Interpreting Tariff II so as to require existing customers to pay for their sales lateral construction while not requiring new customers (like Consolidated) to pay for their sales lateral construction, would confer a preference or cost advantage to new customers. Such disparate treatment would violate section 4(b) of the NGA unless there is a reasonable basis for the disparity or there are facts which justify such disparity. ... It is well settled that contracts or other written instruments should be interpreted to avoid a possible violation of law. For this reason, and because, in our view, a contrary interpretation would be unduly discriminatory, we construe the tariff provision in question as requiring Consolidated to pay for the construction of a new sales lateral.
Opinion No. 225-B at 4-5, J.A. 153-54.
Second, FERC asserted that its interpretation did not result in undue discrimination against Consolidated because, as a result of fundamental changes that had occurred in FGT's gas distribution business, it was not appropriate to compare the treatment of new customers under the two tariffs. According to FERC,
in the 1960's FGT contributed to the cost of initial laterals for service to new communities when it eagerly sought to obtain new customers and market plentiful supplies of gas. During the 1970's, when Tariff I was in effect, interstate pipelines (like FGT) were faced with gas shortages and, as a result, began curtailing system supplies to their customers. Toward the end of the 1970's and in the early 1980's, the curtailments eased and the interstate gas market transformed into a surplus deliverability gas market. Given these fundamental changes, it is not surprising that FGT decided to revise its contribution policy in 1982.
Id. at 6, J.A. 155. FERC concluded that these changed circumstances rendered FGT's change in policy both "reasonable and within its legitimate managerial prerogative." Id.
The Commission's first explanation is unacceptable. In essence, it asserts that an interpretation of Tariff II that would treat new and existing customers differently is presumptively discriminatory. This position contradicts, without explanation, the one set forth in the Commission's Statement of Lateral Line Policy in Rate Schedules Filed by Natural Gas Pipeline Companies, which asserts that " [t]here is nothing inherently objectionable in a policy statement which creates separate sets of criteria with respect to new and existing purchasers...." 40 F.P.C. 46, 48 (1968).
Nevertheless, thanks in large part to the more ample discussion contained in the FERC and Intervenor briefs, we are able to discern, in the Commission's second rationale, an acceptable basis for its decision: When a natural gas transmission pipeline is engaged in a major expansion, it will provide inducements in order to tie new markets into its system; at the same time, its ability to spread the cost of a major expansion over a larger base of customers will enable it to achieve savings in the unit price of the gas it sells.
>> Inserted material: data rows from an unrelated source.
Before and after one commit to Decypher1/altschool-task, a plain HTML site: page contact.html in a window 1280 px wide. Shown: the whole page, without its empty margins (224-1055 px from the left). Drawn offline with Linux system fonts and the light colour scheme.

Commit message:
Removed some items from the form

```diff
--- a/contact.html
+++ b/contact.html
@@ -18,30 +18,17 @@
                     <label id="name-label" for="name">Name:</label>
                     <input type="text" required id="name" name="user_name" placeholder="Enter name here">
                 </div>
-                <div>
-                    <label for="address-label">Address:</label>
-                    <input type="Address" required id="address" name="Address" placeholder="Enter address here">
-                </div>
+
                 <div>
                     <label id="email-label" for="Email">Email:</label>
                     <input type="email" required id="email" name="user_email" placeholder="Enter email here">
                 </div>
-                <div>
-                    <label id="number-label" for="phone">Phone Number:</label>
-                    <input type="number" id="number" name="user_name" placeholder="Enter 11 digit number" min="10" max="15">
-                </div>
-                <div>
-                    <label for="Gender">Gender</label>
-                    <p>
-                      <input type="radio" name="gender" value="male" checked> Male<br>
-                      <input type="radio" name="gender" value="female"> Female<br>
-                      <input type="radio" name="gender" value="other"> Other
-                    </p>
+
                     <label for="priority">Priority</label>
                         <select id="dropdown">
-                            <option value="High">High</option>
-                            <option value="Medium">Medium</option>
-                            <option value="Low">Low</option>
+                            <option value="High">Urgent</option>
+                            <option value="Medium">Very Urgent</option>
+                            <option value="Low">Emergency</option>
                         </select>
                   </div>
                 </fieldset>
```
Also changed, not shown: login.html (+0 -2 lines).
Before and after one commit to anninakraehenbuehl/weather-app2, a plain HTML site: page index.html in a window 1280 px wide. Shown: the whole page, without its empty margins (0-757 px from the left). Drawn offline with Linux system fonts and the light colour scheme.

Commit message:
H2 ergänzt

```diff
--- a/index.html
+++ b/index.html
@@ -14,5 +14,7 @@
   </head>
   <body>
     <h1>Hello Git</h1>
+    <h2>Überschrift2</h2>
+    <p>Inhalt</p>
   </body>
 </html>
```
When a pipeline is operating at capacity, however, the addition of a new customer will not accrue to the benefit of the system as a whole, and pipeline management may properly expect a new consumer to absorb the full cost of the service it seeks.
We agree with the Commission that it is not here relevant that FGT has filed an application for a waiver of its present lateral payment policy (the one existing under the successor tariff to Tariff II), which explicitly requires new as well as existing customers to finance laterals, because that application contemplates a new period of expansion. We note, however, that should the application be granted, there is nothing to prevent Consolidated from seeking FGT payment for its lateral at that time.
Although the meagerness of FERC's explanation tempts us to remand the case yet again, considerations of judicial economy counsel against our doing so. Accordingly, for the reasons herein stated, the petition for review is